What happens when you take a head coach shunned at his old school after incredible success, a quarterback who transfers after finding himself below a Heism@n-contending starter on the depth chart and a team that that won just 10 games and 3 SEC match-ups over its last three years?
Why, a trip to the Cotton Bowl, of course.
That's what Ole Miss locked up Friday after clobbering Mississippi State 45-0 and watching LSU fall 31-30 to Arkansas in a last-minute thriller in Little Rock. Several people saw the Rebels improving -- I was sort of on the fence -- but few anticipated a second-place SEC West showing and a visit to Dallas this year.
Mississippi, though, beat Mississippi State the same way they beat LSU and other teams before them: A nice day from QB Jevan Snead (14-of-19, 213 yards, 4 TDs, 1 INT) and a marauding defensive line that sacked Mississippi State's three signal-callers a jaw-dropping 10 times and held the Bulldogs' running backs to 18 yards. Mississippi State finished the day with minus-51 yards rushing and just 37 yards in total offense.

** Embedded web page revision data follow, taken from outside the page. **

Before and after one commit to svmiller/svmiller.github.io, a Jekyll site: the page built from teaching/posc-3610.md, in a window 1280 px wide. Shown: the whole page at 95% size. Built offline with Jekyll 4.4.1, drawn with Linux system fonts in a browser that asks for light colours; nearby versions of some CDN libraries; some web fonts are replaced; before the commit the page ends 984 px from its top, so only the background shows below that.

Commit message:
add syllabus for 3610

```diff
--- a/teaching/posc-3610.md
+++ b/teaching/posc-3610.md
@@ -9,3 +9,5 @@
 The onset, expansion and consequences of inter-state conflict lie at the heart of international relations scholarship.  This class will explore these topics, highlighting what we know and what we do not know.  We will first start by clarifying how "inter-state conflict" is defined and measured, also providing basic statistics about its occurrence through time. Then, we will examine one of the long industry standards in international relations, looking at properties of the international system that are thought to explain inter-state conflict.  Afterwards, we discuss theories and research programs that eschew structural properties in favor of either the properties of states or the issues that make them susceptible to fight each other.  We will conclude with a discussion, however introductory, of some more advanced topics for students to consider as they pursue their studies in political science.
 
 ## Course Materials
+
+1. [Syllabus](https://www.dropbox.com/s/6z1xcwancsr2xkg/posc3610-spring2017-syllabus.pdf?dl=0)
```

It was enough to drive Bully to drink.
Aside from Snead, the player of the game for Ole Miss was WR Mike Wallace, who grabbed four passes for 105 yards and 2 TDs and tacked on 28 yards rushing in his final regular-season game. You would say that's not a bad way to end a career -- but for the first time for Wallace and his fellow seniors, the year didn't end with the Egg Bowl. It ends in January -- in the Cotton Bowl.

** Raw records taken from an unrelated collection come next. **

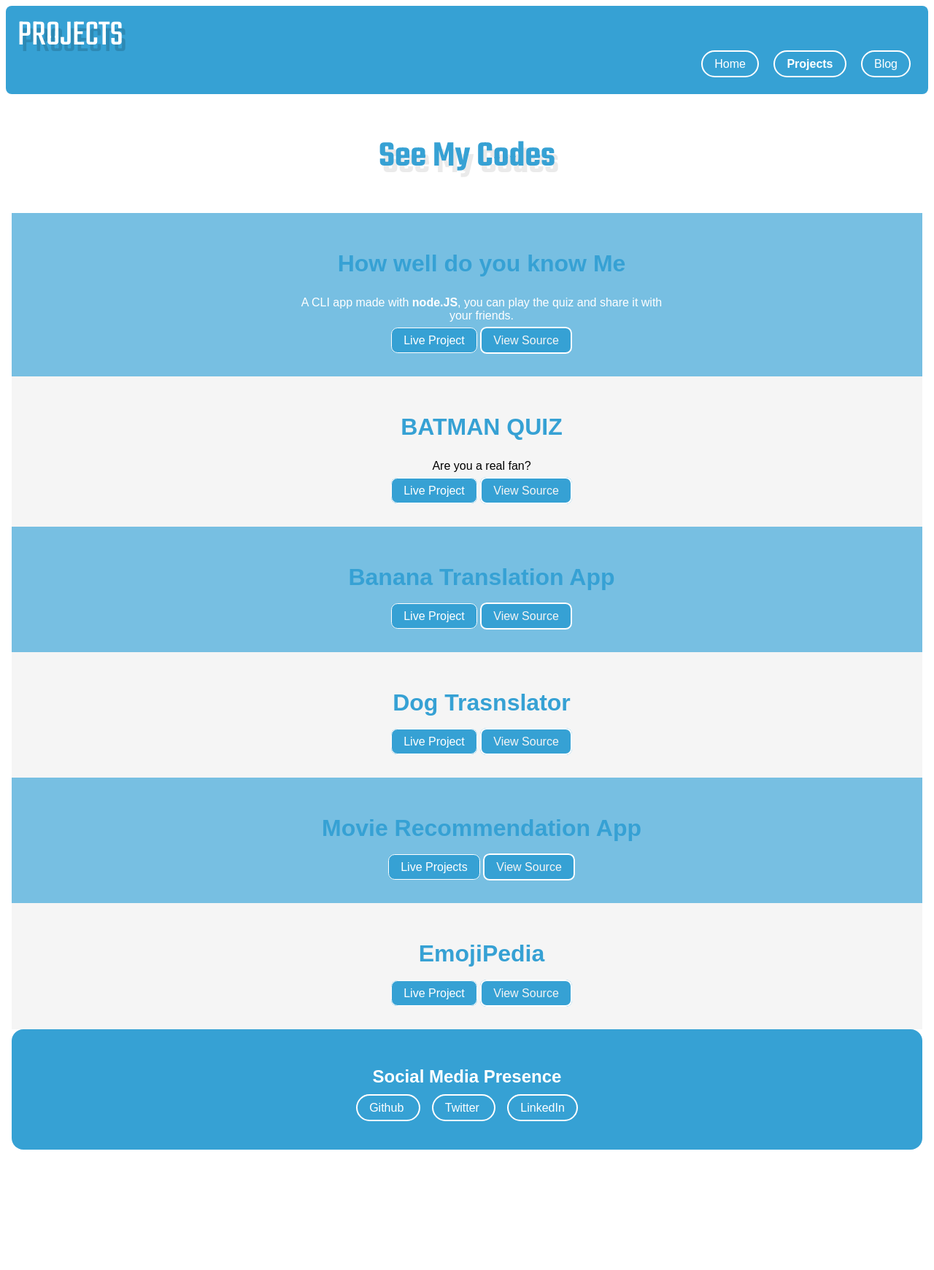
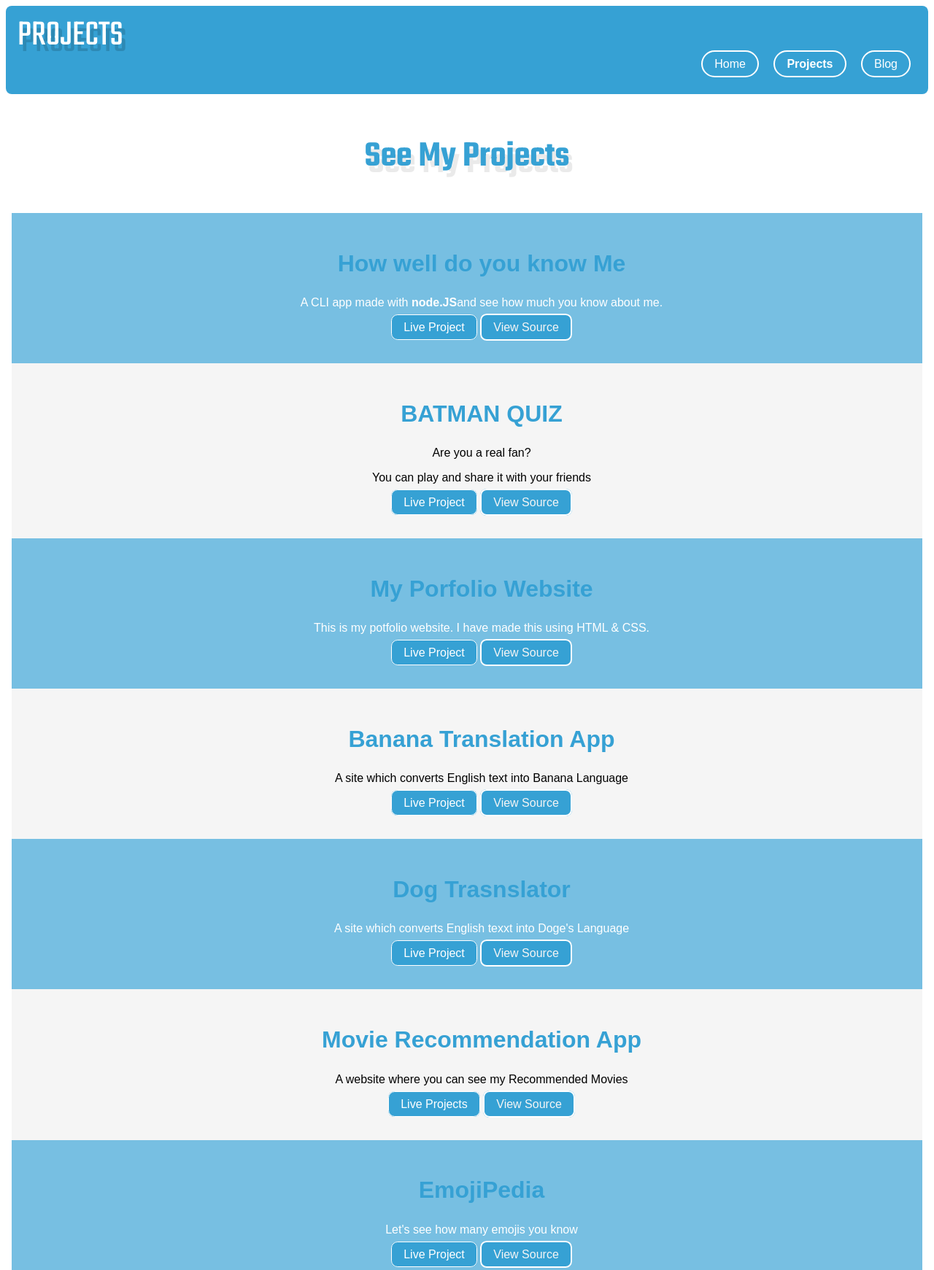
Before and after one commit to Shrunkhal07/NeogCamp_lesson3_HTML-CSS-first-website, a plain HTML site: page lib/projects.html in a window 1280 px wide. Shown: the top 1741 px of the page at 73% size. Before the commit the page ends 1592 px from the top, so only its background shows below. Drawn offline with Linux system fonts and the light colour scheme.

Commit message:
Added Project and blog

```diff
--- a/lib/projects.html
+++ b/lib/projects.html
@@ -27,7 +27,7 @@
     <header class="hero">
 
         <h1 class="hero-heading"><span class="heading-inverted" >
-            See My Codes</span> </h1>
+            See My Projects</span> </h1>
 
     <section class="section">
     <ul class="list-non-bullet">
@@ -36,7 +36,7 @@
 
             <h2 class="project-name">How well do you know Me</h2>
 
-            <p>A CLI app made with <strong>node.JS</strong>, you can play the quiz and share it with your friends.</p>
+            <p>A CLI app made with <strong>node.JS</strong>and see how much you know about me.</p>
             <a class="link primary-link" href="https://replit.com/@shrunkhalwankhe/QUIZGamee?embed=1&output=1">Live Project</a>
             <a class="link secondary-link" href="https://github.com/Shrunkhal07/QUIZ_Gamee">View Source</a>
 
@@ -50,8 +50,35 @@
 
             <h2 class="project-name">BATMAN QUIZ</h2>
             <p>Are you a real fan?</p>
+
+            <p>You can play and share it with your friends</p>
             <a class="link primary-link" href="https://replit.com/@shrunkhalwankhe/BatmanQuiz#index.js">Live Project</a>
             <a class="link secondary-link" href="https://github.com/Shrunkhal07/Batman_Quiz">View Source</a>
+
+            </div>
+        </ul>
+    </section>
+
+    <section class="section">
+        <ul class="list-non-bullet">
+            <div class="container container-center">
+                <h2 class="project-name">My Porfolio Website</h2>
+                <p>This is my potfolio website. I have made this using HTML & CSS.</p>
+                <a class="link primary-link" href="https://shrunkhal.netlify.app/">Live Project</a>
+                <a class="link secondary-link" href="/">View Source</a>
+            </div>
+        </ul>
+    </section>
+
+    <section class="section ow">
+        <ul class="list-non-bulllet">
+            <div class="container container-center">
+
+
+            <h2 class="project-name">Banana Translation App</h2>
+            <p>A site which converts English text into Banana Language</p>
+            <a class="link primary-link" href="https://yellowminnion.netlify.app/">Live Project</a>
+            <a class="link secondary-link" href="https://github.com/Shrunkhal07/Minnion-Translation-App">View Source</a>
 
             </div>
         </ul>
@@ -61,20 +88,8 @@
         <ul class="list-non-bulllet">
             <div class="container container-center">
 
-
-            <h2 class="project-name">Banana Translation App</h2>
-            <a class="link primary-link" href="https://yellowminnion.netlify.app/">Live Project</a>
-            <a class="link secondary-link" href="https://github.com/Shrunkhal07/Minnion-Translation-App">View Source</a>
-
-            </div>
-        </ul>
-    </section>
-
-    <section class="section ow">
-        <ul class="list-non-bulllet">
-            <div class="container container-center">
-
             <h2 class="project-name">Dog Trasnslator</h2>
+            <p>A site which converts English texxt into Doge's Language</p>
             <a class="link primary-link" href="https://doge-trasnlator.netlify.app/">Live Project</a>
             <a class="link secondary-link"  href="https://github.com/Shrunkhal07/Minnion-Translation-App">View Source</a>
 
@@ -83,11 +98,12 @@
     </section>
 
 
-    <section class="section">
+    <section class="section ow">
         <ul class="list-non-bulllet">
             <div class="container container-center">
 
             <h2 class="project-name">Movie Recommendation App</h2>
+            <p>A website where you can see my Recommended Movies</p>
             <a class="link primary-link" href="https://mvevh5.csb.app/">Live Projects</a>
             <a class="link secondary-link" href="https://github.com/Shrunkhal07/Mark9-MovieRecommendation">View Source</a>
 
@@ -96,11 +112,12 @@
         </ul>
     </section>
 
-    <section class="section ow">
+    <section class="section">
         <ul class="list-non-bulllet">
             <div class="container container-center">
 
             <h2 class="project-name">EmojiPedia</h2>
+            <p>Let's see how many emojis you know</p>
             <a class="link primary-link" href="https://pkefd0.csb.app/">Live Project</a>
             <a class="link secondary-link"  href="https://github.com/Shrunkhal07/EmojiPedia">View Source</a>
 
```
Also changed, not shown: index.html (+8 -12 lines), lib/blogs.html (+15 -2 lines).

For Mississippi State, the denouement of an awful season brings a tricky question: What to do with Sylvester Croom, who led the Bulldogs to an 8-5 season last year with an array of smoke and mirrors, then saw it dissolve into a 4-8 nightmare this year.
Okay, so maybe it's not a tricky question for some.
It's fair when Croom's supporters point out that he was hampered his first two years by NCAA sanctions left over from the previous regime. But it's also fair when critics note that there hasn't been any consistent improvement over Croom's tenure; he won three games in 2004, three in 2005 and three in 2006 before last year's dubious "breakthrough." And he has retained Woody McCorvey, which could be a firing offense itself.
Before Friday, at least Croom was 2-2 against his cross-state rival. But with the most recent defeat, even that defense has been taken away.